§ Exercise description
All pictures are to be skipped; retype only the lines from the top of the entries through the line with "Testrapport: retest efter", both included.

§ Data extract

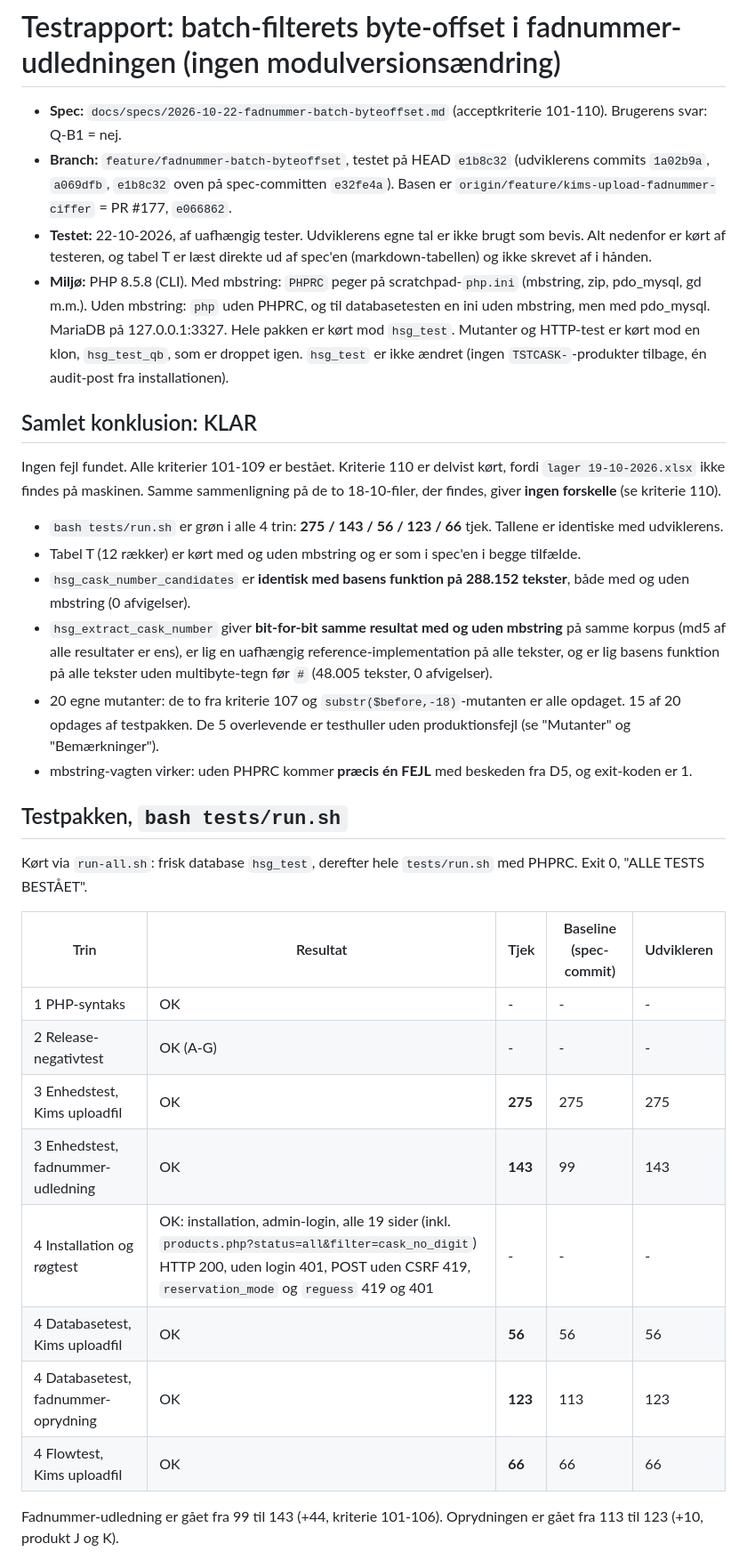
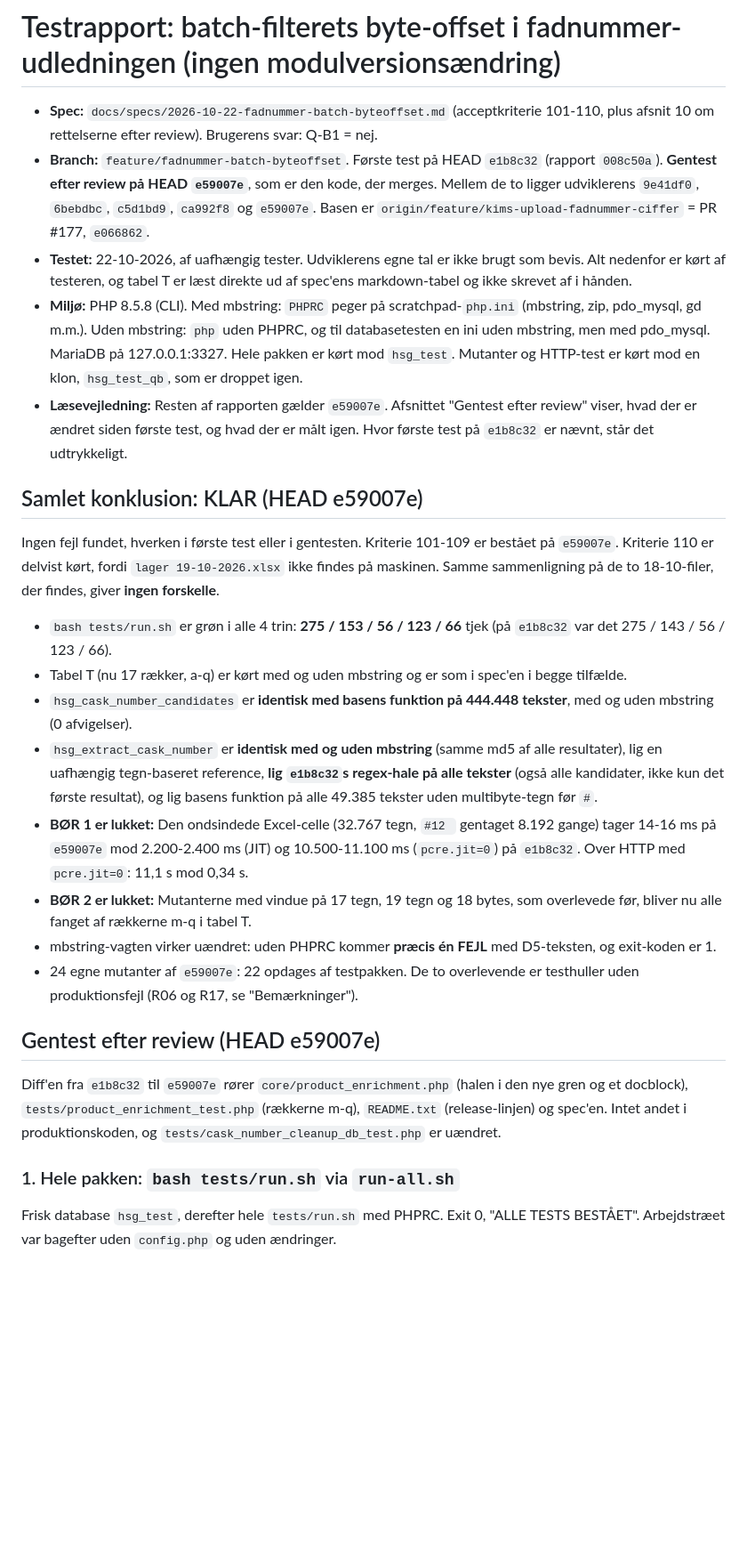
Before and after one commit to jydemagt/hsg-administration-1, a Markdown page: docs/specs/2026-10-22-fadnummer-batch-byteoffset.testrapport.md, the part around one of its changes. Shown at 89% size. Drawn GitHub-style; blank space fills up the shorter version.

Commit message:
Testrapport: retest efter review (HEAD e59007e), KLAR
Co-Authored-By: Claude Opus 5.5 <noreply@anthropic.com>

```diff
--- a/docs/specs/2026-10-22-fadnummer-batch-byteoffset.testrapport.md
+++ b/docs/specs/2026-10-22-fadnummer-batch-byteoffset.testrapport.md
@@ -1,35 +1,29 @@
 # Testrapport: batch-filterets byte-offset i fadnummer-udledningen (ingen modulversionsændring)
 
-- **Spec:** `docs/specs/2026-10-22-fadnummer-batch-byteoffset.md` (acceptkriterie 101-110). Brugerens svar: Q-B1 = nej.
-- **Branch:** `feature/fadnummer-batch-byteoffset`, testet på HEAD `e1b8c32` (udviklerens commits `1a02b9a`, `a069dfb`, `e1b8c32` oven på spec-committen `e32fe4a`). Basen er `origin/feature/kims-upload-fadnummer-ciffer` = PR #177, `e066862`.
-- **Testet:** 22-10-2026, af uafhængig tester. Udviklerens egne tal er ikke brugt som bevis. Alt nedenfor er kørt af testeren, og tabel T er læst direkte ud af spec'en (markdown-tabellen) og ikke skrevet af i hånden.
-- **Miljø:** PHP 8.5.8 (CLI). Med mbstring: `PHPRC` peger på scratchpad-`php.ini` (mbstring, zip, pdo_mysql, gd m.m.). Uden mbstring: `php` uden PHPRC, og til databasetesten en ini uden mbstring, men med pdo_mysql. MariaDB på 127.0.0.1:3327. Hele pakken er kørt mod `hsg_test`. Mutanter og HTTP-test er kørt mod en klon, `hsg_test_qb`, som er droppet igen. `hsg_test` er ikke ændret (ingen `TSTCASK-`-produkter tilbage, én audit-post fra installationen).
+- **Spec:** `docs/specs/2026-10-22-fadnummer-batch-byteoffset.md` (acceptkriterie 101-110, plus afsnit 10 om rettelserne efter review). Brugerens svar: Q-B1 = nej.
+- **Branch:** `feature/fadnummer-batch-byteoffset`. Første test på HEAD `e1b8c32` (rapport `008c50a`). **Gentest efter review på HEAD `e59007e`**, som er den kode, der merges. Mellem de to ligger udviklerens `9e41df0`, `6bebdbc`, `c5d1bd9`, `ca992f8` og `e59007e`. Basen er `origin/feature/kims-upload-fadnummer-ciffer` = PR #177, `e066862`.
+- **Testet:** 22-10-2026, af uafhængig tester. Udviklerens egne tal er ikke brugt som bevis. Alt nedenfor er kørt af testeren, og tabel T er læst direkte ud af spec'ens markdown-tabel og ikke skrevet af i hånden.
+- **Miljø:** PHP 8.5.8 (CLI). Med mbstring: `PHPRC` peger på scratchpad-`php.ini` (mbstring, zip, pdo_mysql, gd m.m.). Uden mbstring: `php` uden PHPRC, og til databasetesten en ini uden mbstring, men med pdo_mysql. MariaDB på 127.0.0.1:3327. Hele pakken er kørt mod `hsg_test`. Mutanter og HTTP-test er kørt mod en klon, `hsg_test_qb`, som er droppet igen.
+- **Læsevejledning:** Resten af rapporten gælder `e59007e`. Afsnittet "Gentest efter review" viser, hvad der er ændret siden første test, og hvad der er målt igen. Hvor første test på `e1b8c32` er nævnt, står det udtrykkeligt.
 
-## Samlet konklusion: KLAR
+## Samlet konklusion: KLAR (HEAD e59007e)
 
-Ingen fejl fundet. Alle kriterier 101-109 er bestået. Kriterie 110 er delvist kørt, fordi `lager 19-10-2026.xlsx` ikke findes på maskinen. Samme sammenligning på de to 18-10-filer, der findes, giver **ingen forskelle** (se kriterie 110).
+Ingen fejl fundet, hverken i første test eller i gentesten. Kriterie 101-109 er bestået på `e59007e`. Kriterie 110 er delvist kørt, fordi `lager 19-10-2026.xlsx` ikke findes på maskinen. Samme sammenligning på de to 18-10-filer, der findes, giver **ingen forskelle**.
 
-- `bash tests/run.sh` er grøn i alle 4 trin: **275 / 143 / 56 / 123 / 66** tjek. Tallene er identiske med udviklerens.
-- Tabel T (12 rækker) er kørt med og uden mbstring og er som i spec'en i begge tilfælde.
-- `hsg_cask_number_candidates` er **identisk med basens funktion på 288.152 tekster**, både med og uden mbstring (0 afvigelser).
-- `hsg_extract_cask_number` giver **bit-for-bit samme resultat med og uden mbstring** på samme korpus (md5 af alle resultater er ens), er lig en uafhængig reference-implementation på alle tekster, og er lig basens funktion på alle tekster uden multibyte-tegn før `#` (48.005 tekster, 0 afvigelser).
-- 20 egne mutanter: de to fra kriterie 107 og `substr($before,-18)`-mutanten er alle opdaget. 15 af 20 opdages af testpakken. De 5 overlevende er testhuller uden produktionsfejl (se "Mutanter" og "Bemærkninger").
-- mbstring-vagten virker: uden PHPRC kommer **præcis én FEJL** med beskeden fra D5, og exit-koden er 1.
+- `bash tests/run.sh` er grøn i alle 4 trin: **275 / 153 / 56 / 123 / 66** tjek (på `e1b8c32` var det 275 / 143 / 56 / 123 / 66).
+- Tabel T (nu 17 rækker, a-q) er kørt med og uden mbstring og er som i spec'en i begge tilfælde.
+- `hsg_cask_number_candidates` er **identisk med basens funktion på 444.448 tekster**, med og uden mbstring (0 afvigelser).
+- `hsg_extract_cask_number` er **identisk med og uden mbstring** (samme md5 af alle resultater), lig en uafhængig tegn-baseret reference, **lig `e1b8c32`s regex-hale på alle tekster** (også alle kandidater, ikke kun det første resultat), og lig basens funktion på alle 49.385 tekster uden multibyte-tegn før `#`.
+- **BØR 1 er lukket:** Den ondsindede Excel-celle (32.767 tegn, `#12 ` gentaget 8.192 gange) tager 14-16 ms på `e59007e` mod 2.200-2.400 ms (JIT) og 10.500-11.100 ms (`pcre.jit=0`) på `e1b8c32`. Over HTTP med `pcre.jit=0`: 11,1 s mod 0,34 s.
+- **BØR 2 er lukket:** Mutanterne med vindue på 17 tegn, 19 tegn og 18 bytes, som overlevede før, bliver nu alle fanget af rækkerne m-q i tabel T.
+- mbstring-vagten virker uændret: uden PHPRC kommer **præcis én FEJL** med D5-teksten, og exit-koden er 1.
+- 24 egne mutanter af `e59007e`: 22 opdages af testpakken. De to overlevende er testhuller uden produktionsfejl (R06 og R17, se "Bemærkninger").
 
-## Testpakken, `bash tests/run.sh`
+## Gentest efter review (HEAD e59007e)
 
-Kørt via `run-all.sh`: frisk database `hsg_test`, derefter hele `tests/run.sh` med PHPRC. Exit 0, "ALLE TESTS BESTÅET".
+Diff'en fra `e1b8c32` til `e59007e` rører `core/product_enrichment.php` (halen i den nye gren og et docblock), `tests/product_enrichment_test.php` (rækkerne m-q), `README.txt` (release-linjen) og spec'en. Intet andet i produktionskoden, og `tests/cask_number_cleanup_db_test.php` er uændret.
 
-| Trin | Resultat | Tjek | Baseline (spec-commit) | Udvikleren |
-|---|---|---|---|---|
-| 1 PHP-syntaks | OK | - | - | - |
-| 2 Release-negativtest | OK (A-G) | - | - | - |
-| 3 Enhedstest, Kims uploadfil | OK | **275** | 275 | 275 |
-| 3 Enhedstest, fadnummer-udledning | OK | **143** | 99 | 143 |
-| 4 Installation og røgtest | OK: installation, admin-login, alle 19 sider (inkl. `products.php?status=all&filter=cask_no_digit`) HTTP 200, uden login 401, POST uden CSRF 419, `reservation_mode` og `reguess` 419 og 401 | - | - | - |
-| 4 Databasetest, Kims uploadfil | OK | **56** | 56 | 56 |
-| 4 Databasetest, fadnummer-oprydning | OK | **123** | 113 | 123 |
-| 4 Flowtest, Kims uploadfil | OK | **66** | 66 | 66 |
+### 1. Hele pakken: `bash tests/run.sh` via `run-all.sh`
 
-Fadnummer-udledning er gået fra 99 til 143 (+44, kriterie 101-106). Oprydningen er gået fra 113 til 123 (+10, produkt J og K).
+Frisk database `hsg_test`, derefter hele `tests/run.sh` med PHPRC. Exit 0, "ALLE TESTS BESTÅET". Arbejdstræet var bagefter uden `config.php` og uden ændringer.
 
```
Also changed, not shown: other parts of docs/specs/2026-10-22-fadnummer-batch-byteoffset.testrapport.md (+175 -98 lines).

§ Task response
Before and after one commit to jydemagt/hsg-administration-1, a Markdown page: docs/specs/2026-10-22-fadnummer-batch-byteoffset.testrapport.md, the part around one of its changes. Shown at 89% size. Drawn GitHub-style; blank space fills up the shorter version.

Commit message:
Testrapport: retest efter review (HEAD e59007e), KLAR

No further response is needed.